→ **Action item**:
Go through the records below and copy out every line that contains the word "models".

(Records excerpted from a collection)

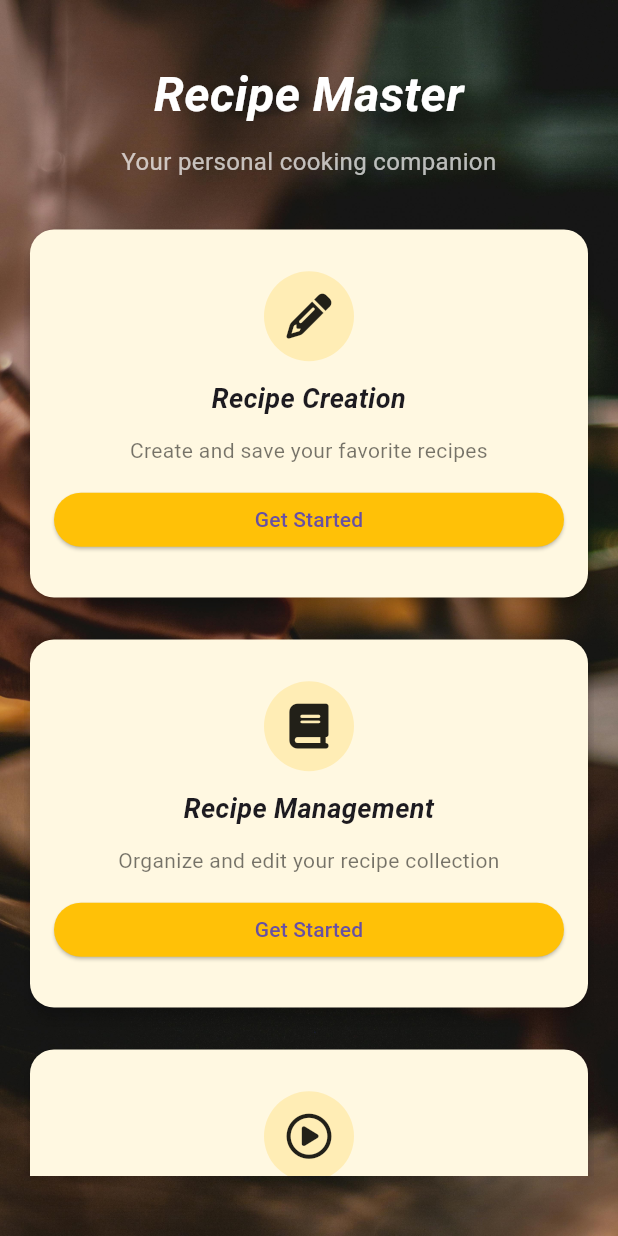
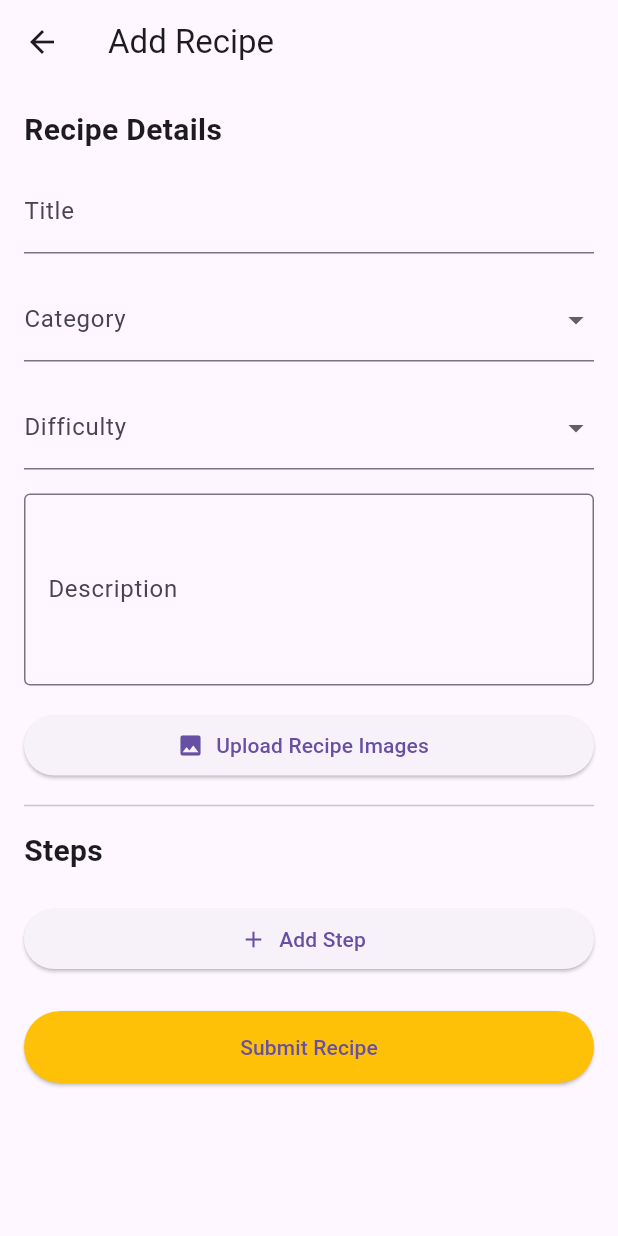
Before and after one commit to NickVovos/Kinitos-kai-Diachytos-Ypologismos, a Flutter app: the screen it shows after launch, after a tap on "Get Started", on a phone screen of 412 x 824 dp. Run offline on Flutter 3.47's test engine with Material 3 defaults, Android fonts, the phone set to English and light mode, and no system bars; our stand-ins replace font_awesome_flutter, image_picker.

Commit message:
adds edit recipe page

```diff
--- a/recipemanagement/lib/main.dart
+++ b/recipemanagement/lib/main.dart
@@ -1,5 +1,6 @@
 import 'package:flutter/material.dart';
-import 'package:font_awesome_flutter/font_awesome_flutter.dart';
+import 'pages/home_page.dart';
+import 'pages/recipe_edit_page.dart';
 
 void main() {
   runApp(MyApp());
@@ -14,132 +15,13 @@ class MyApp extends StatelessWidget {
       theme: ThemeData(
         primarySwatch: Colors.amber,
       ),
-      home: HomePage(), // Your HomePage widget goes here
+      home: HomePage(), // Home is specified here
+      routes: {
+        '/recipeEdit': (context) => RecipeEditPage(),
+        // You can add other routes like:
+        // '/recipeManagement': (context) => RecipeManagementPage(),
+        // '/recipeExecution': (context) => RecipeExecutionPage(),
+      },
     );
   }
 }
-class HomePage extends StatelessWidget {
-  final List<Map<String, dynamic>> features = [
-    {
-      'title': 'Recipe Creation',
-      'description': 'Create and save your favorite recipes',
-      'icon': FontAwesomeIcons.pencilAlt,
-      'route': '/recipeEdit',
-    },
-    {
-      'title': 'Recipe Management',
-      'description': 'Organize and edit your recipe collection',
-      'icon': FontAwesomeIcons.book,
-      'route': '/recipeManagement',
-    },
-    {
-      'title': 'Recipe Execution',
-      'description': 'Follow step-by-step cooking instructions',
-      'icon': FontAwesomeIcons.playCircle,
-      'route': '/recipeExecution',
-    },
-  ];
-
-  @override
-  Widget build(BuildContext context) {
-    return Scaffold(
-      body: Container(
-        decoration: const BoxDecoration(
-          image: DecorationImage(
-            image: AssetImage('assets/images/a.jpg'), // Replace with actual asset
-            fit: BoxFit.cover,
-          ),
-        ),
-        child: Container(
-          padding: const EdgeInsets.symmetric(horizontal: 16.0, vertical: 40.0),
-          child: SingleChildScrollView(
-            child: Column(
-              children: [
-                const Text(
-                  'Recipe Master',
-                  style: TextStyle(
-                    color: Colors.white,
-                    fontSize: 32,
-                    fontWeight: FontWeight.bold,
-                    fontStyle: FontStyle.italic,
-                  ),
-                  textAlign: TextAlign.center,
-                ),
-                const SizedBox(height: 10),
-                const Text(
-                  'Your personal cooking companion',
-                  style: TextStyle(
-                    color: Colors.white70,
-                    fontSize: 16,
-                  ),
-                  textAlign: TextAlign.center,
-                ),
-                const SizedBox(height: 30),
-                GridView.count(
-                  shrinkWrap: true,
-                  physics: const NeverScrollableScrollPhysics(),
-                  crossAxisCount: 1,
-                  childAspectRatio: 3 / 2,
-                  crossAxisSpacing: 20,
-                  mainAxisSpacing: 20,
-                  children: features.map((feature) {
-                    return Card(
-                      color: Colors.amber[50],
-                      elevation: 4,
-                      shape: RoundedRectangleBorder(
-                          borderRadius: BorderRadius.circular(16)),
-                      child: Padding(
-                        padding: const EdgeInsets.all(16.0),
-                        child: Column(
-                          mainAxisAlignment: MainAxisAlignment.spaceEvenly,
-                          children: [
-                            CircleAvatar(
-                              radius: 30,
-                              backgroundColor: Colors.amber.withOpacity(0.2),
-                              child: FaIcon(
-                                feature['icon'],
-                                size: 30,
-                                color: Colors.black87,
-                              ),
-                            ),
-                            Text(
-                              feature['title'],
-                              style: const TextStyle(
-                                fontSize: 18,
-                                fontWeight: FontWeight.bold,
-                                fontStyle: FontStyle.italic,
-                              ),
-                              textAlign: TextAlign.center,
-                            ),
-                            Text(
-                              feature['description'],
-                              style: const TextStyle(
-                                fontSize: 14,
-                                color: Colors.black54,
-                              ),
-                              textAlign: TextAlign.center,
-                            ),
-                            ElevatedButton(
-                              style: ElevatedButton.styleFrom(
-                                backgroundColor: Colors.amber,
-                                minimumSize: const Size(double.infinity, 36),
-                              ),
-                              onPressed: () {
-                                Navigator.pushNamed(context, feature['route']);
-                              },
-                              child: const Text('Get Started'),
-                            )
-                          ],
-                        ),
-                      ),
-                    );
-                  }).toList(),
-                ),
-              ],
-            ),
-          ),
-        ),
-      ),
-    );
-  }
-}
--- /dev/null
+++ b/recipemanagement/lib/models/ingredient_model.dart
@@ -0,0 +1,9 @@
+class IngredientModel {
+  String name;
+  String quantity;
+
+  IngredientModel({
+    required this.name,
+    required this.quantity,
+  });
+}
--- /dev/null
+++ b/recipemanagement/lib/models/recipe_view_model.dart
@@ -0,0 +1,25 @@
+import 'dart:typed_data';
+
+import 'package:recipemanagement/models/step_model.dart';
+
+class RecipeViewModel {
+  int? id;
+  String name;
+  String categoryName;
+  String difficulty;
+  String description;
+  List<StepModel> steps;
+  List<Uint8List>? images;
+  List<String> categories;
+
+  RecipeViewModel({
+    this.id,
+    required this.name,
+    required this.categoryName,
+    required this.difficulty,
+    required this.description,
+    required this.steps,
+    this.images,
+    required this.categories,
+  });
+}
--- /dev/null
+++ b/recipemanagement/lib/models/step_model.dart
@@ -0,0 +1,18 @@
+import 'ingredient_model.dart';
+import 'dart:typed_data';
+
+class StepModel {
+  String title;
+  String description;
+  int duration;
+  List<IngredientModel> ingredients;
+  List<Uint8List>? images;
+
+  StepModel({
+    required this.title,
+    required this.description,
+    required this.duration,
+    required this.ingredients,
+    this.images,
+  });
+}
--- /dev/null
+++ b/recipemanagement/lib/pages/home_page.dart
@@ -0,0 +1,128 @@
+import 'package:flutter/material.dart';
+import 'package:font_awesome_flutter/font_awesome_flutter.dart';
+
+class HomePage extends StatelessWidget {
+  final List<Map<String, dynamic>> features = [
+    {
+      'title': 'Recipe Creation',
+      'description': 'Create and save your favorite recipes',
+      'icon': FontAwesomeIcons.pencilAlt,
+      'route': '/recipeEdit',
+    },
+    {
+      'title': 'Recipe Management',
+      'description': 'Organize and edit your recipe collection',
+      'icon': FontAwesomeIcons.book,
+      'route': '/recipeManagement',
+    },
+    {
+      'title': 'Recipe Execution',
+      'description': 'Follow step-by-step cooking instructions',
+      'icon': FontAwesomeIcons.playCircle,
+      'route': '/recipeExecution',
+    },
+  ];
+
+  @override
+  Widget build(BuildContext context) {
+    return Scaffold(
+      body: Container(
+        decoration: const BoxDecoration(
+          image: DecorationImage(
+            image: AssetImage('assets/images/a.jpg'),
+            fit: BoxFit.cover,
+          ),
+        ),
+        child: Container(
+          padding: const EdgeInsets.symmetric(horizontal: 16.0, vertical: 40.0),
+          child: SingleChildScrollView(
+            child: Column(
+              children: [
+                const Text(
+                  'Recipe Master',
+                  style: TextStyle(
+                    color: Colors.white,
+                    fontSize: 32,
+                    fontWeight: FontWeight.bold,
+                    fontStyle: FontStyle.italic,
+                  ),
+                  textAlign: TextAlign.center,
+                ),
+                const SizedBox(height: 10),
+                const Text(
+                  'Your personal cooking companion',
+                  style: TextStyle(
+                    color: Colors.white70,
+                    fontSize: 16,
+                  ),
+                  textAlign: TextAlign.center,
+                ),
+                const SizedBox(height: 30),
+                GridView.count(
+                  shrinkWrap: true,
+                  physics: const NeverScrollableScrollPhysics(),
+                  crossAxisCount: 1,
+                  childAspectRatio: 3 / 2,
+                  crossAxisSpacing: 20,
+                  mainAxisSpacing: 20,
+                  children: features.map((feature) {
+                    return Card(
+                      color: Colors.amber[50],
+                      elevation: 4,
+                      shape: RoundedRectangleBorder(
+                          borderRadius: BorderRadius.circular(16)),
+                      child: Padding(
+                        padding: const EdgeInsets.all(16.0),
+                        child: Column(
+                          mainAxisAlignment: MainAxisAlignment.spaceEvenly,
+                          children: [
+                            CircleAvatar(
+                              radius: 30,
+                              backgroundColor: Colors.amber.withOpacity(0.2),
+                              child: FaIcon(
+                                feature['icon'],
+                                size: 30,
+                                color: Colors.black87,
+                              ),
+                            ),
+                            Text(
+                              feature['title'],
+                              style: const TextStyle(
+                                fontSize: 18,
+                                fontWeight: FontWeight.bold,
+                                fontStyle: FontStyle.italic,
+                              ),
+                              textAlign: TextAlign.center,
+                            ),
+                            Text(
+                              feature['description'],
+                              style: const TextStyle(
+                                fontSize: 14,
+                                color: Colors.black54,
+                              ),
+                              textAlign: TextAlign.center,
+                            ),
+                            ElevatedButton(
+                              style: ElevatedButton.styleFrom(
+                                backgroundColor: Colors.amber,
+                                minimumSize: const Size(double.infinity, 36),
+                              ),
+                              onPressed: () {
+                                Navigator.pushNamed(context, feature['route']);
+                              },
+                              child: const Text('Get Started'),
+                            )
+                          ],
+                        ),
+                      ),
+                    );
+                  }).toList(),
+                ),
+              ],
+            ),
+          ),
+        ),
+      ),
+    );
+  }
+}
--- /dev/null
+++ b/recipemanagement/lib/pages/recipe_edit_page.dart
@@ -0,0 +1,185 @@
+import 'dart:io';
+
+import 'package:flutter/material.dart';
+import 'package:image_picker/image_picker.dart';
+import '../models/step_model.dart';
+import '../models/ingredient_model.dart';
+import '../widgets/step_form_widget.dart';
+
+class RecipeEditPage extends StatefulWidget {
+  @override
+  _RecipeEditPageState createState() => _RecipeEditPageState();
+}
+
+class _RecipeEditPageState extends State<RecipeEditPage> {
+  final _formKey = GlobalKey<FormState>();
+
+  final TextEditingController titleController = TextEditingController();
+  final TextEditingController descriptionController = TextEditingController();
+
+  List<String> categories = ['Breakfast', 'Lunch', 'Dinner', 'Dessert'];
+  String? selectedCategory;
+  bool showNewCategoryInput = false;
+  final TextEditingController newCategoryController = TextEditingController();
+
+  String? selectedDifficulty;
+
+  List<StepModel> steps = [];
+
+  List<XFile> recipeImages = [];
+
+  void addStep() {
+    setState(() {
+      steps.add(StepModel(
+        title: '',
+        description: '',
+        duration: 0,
+        ingredients: [],
+      ));
+    });
+  }
+
+  Future<void> pickRecipeImages() async {
+    final picker = ImagePicker();
+    final pickedImages = await picker.pickMultiImage();
+    if (pickedImages != null) {
+      setState(() {
+        recipeImages.addAll(pickedImages);
+      });
+    }
+  }
+
+  void submitRecipe() {
+    if (_formKey.currentState!.validate()) {
+      // Submit logic here (e.g. save to DB or call API)
+      ScaffoldMessenger.of(context).showSnackBar(
+        const SnackBar(content: Text('Recipe submitted!')),
+      );
+    }
+  }
+
+  @override
+  Widget build(BuildContext context) {
+    return Scaffold(
+      appBar: AppBar(title: const Text('Add Recipe')),
+      body: Form(
+        key: _formKey,
+        child: ListView(
+          padding: const EdgeInsets.all(16),
+          children: [
+            const Text(
+              'Recipe Details',
+              style: TextStyle(fontSize: 20, fontWeight: FontWeight.bold),
+            ),
+            const SizedBox(height: 12),
+
+            TextFormField(
+              controller: titleController,
+              decoration: const InputDecoration(labelText: 'Title'),
+              validator: (value) =>
+                  value!.isEmpty ? 'Title is required' : null,
+            ),
+            const SizedBox(height: 16),
+
+            DropdownButtonFormField<String>(
+              decoration: const InputDecoration(labelText: 'Category'),
+              items: categories
+                  .map((cat) => DropdownMenuItem(value: cat, child: Text(cat)))
+                  .toList()
+                ..add(const DropdownMenuItem(
+                    value: 'Other', child: Text('Other (Add New)'))),
+              value: selectedCategory,
+              onChanged: (value) {
+                setState(() {
+                  selectedCategory = value;
+                  showNewCategoryInput = value == 'Other';
+                });
+              },
+            ),
+
+            if (showNewCategoryInput)
+              TextFormField(
+                controller: newCategoryController,
+                decoration: const InputDecoration(labelText: 'New Category'),
+              ),
+            const SizedBox(height: 16),
+
+            DropdownButtonFormField<String>(
+              decoration: const InputDecoration(labelText: 'Difficulty'),
+              items: ['Easy', 'Medium', 'Difficult']
+                  .map((d) => DropdownMenuItem(value: d, child: Text(d)))
+                  .toList(),
+              value: selectedDifficulty,
+              onChanged: (value) => setState(() => selectedDifficulty = value),
+              validator: (value) =>
+                  value == null ? 'Please select difficulty' : null,
+            ),
+            const SizedBox(height: 16),
+
+            TextFormField(
+              controller: descriptionController,
+              maxLines: 4,
+              decoration: const InputDecoration(
+                labelText: 'Description',
+                border: OutlineInputBorder(),
+              ),
+            ),
+            const SizedBox(height: 16),
+
+            ElevatedButton.icon(
+              icon: const Icon(Icons.image),
+              label: const Text('Upload Recipe Images'),
+              onPressed: pickRecipeImages,
+            ),
+
+            Wrap(
+              spacing: 8,
+              children: recipeImages
+                  .map((img) => Image.file(
+                        File(img.path),
+                        width: 100,
+                        height: 100,
+                        fit: BoxFit.cover,
+                      ))
+                  .toList(),
+            ),
+            const Divider(height: 32),
+            const Text(
+              'Steps',
+              style: TextStyle(fontSize: 20, fontWeight: FontWeight.bold),
+            ),
+            const SizedBox(height: 8),
+
+            ...steps
+                .asMap()
+                .entries
+                .map((entry) => StepFormWidget(
+                      step: entry.value,
+                      index: entry.key,
+                      onRemove: () {
+                        setState(() => steps.removeAt(entry.key));
+                      },
+                    ))
+                .toList(),
+
+            const SizedBox(height: 12),
+            ElevatedButton.icon(
+              icon: const Icon(Icons.add),
+              label: const Text('Add Step'),
+              onPressed: addStep,
+            ),
+
+            const SizedBox(height: 24),
+            ElevatedButton(
+              onPressed: submitRecipe,
+              style: ElevatedButton.styleFrom(
+                  backgroundColor: Colors.amber,
+                  minimumSize: const Size.fromHeight(48)),
+              child: const Text('Submit Recipe'),
+            ),
+          ],
+        ),
+      ),
+    );
+  }
+}
--- a/recipemanagement/pubspec.yaml
+++ b/recipemanagement/pubspec.yaml
@@ -10,6 +10,7 @@ dependencies:
   flutter:
     sdk: flutter
   font_awesome_flutter: ^10.7.0
+  image_picker: ^1.1.2
 
 dev_dependencies:
   flutter_test:
```
Also changed, not shown: recipemanagement/lib/widgets/ingredient_form_widget.dart (added, +46 -0 lines), recipemanagement/lib/widgets/step_form_widget.dart (added, +174 -0 lines), recipemanagement/lib/models/image_model.dart (added), 5 other files.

→ **Written response**:
+++ b/recipemanagement/lib/models/ingredient_model.dart
+++ b/recipemanagement/lib/models/recipe_view_model.dart
+import 'package:recipemanagement/models/step_model.dart';
+++ b/recipemanagement/lib/models/step_model.dart
+import '../models/step_model.dart';
+import '../models/ingredient_model.dart';
Also changed, not shown: recipemanagement/lib/widgets/ingredient_form_widget.dart (added, +46 -0 lines), recipemanagement/lib/widgets/step_form_widget.dart (added, +174 -0 lines), recipemanagement/lib/models/image_model.dart (added), 5 other files.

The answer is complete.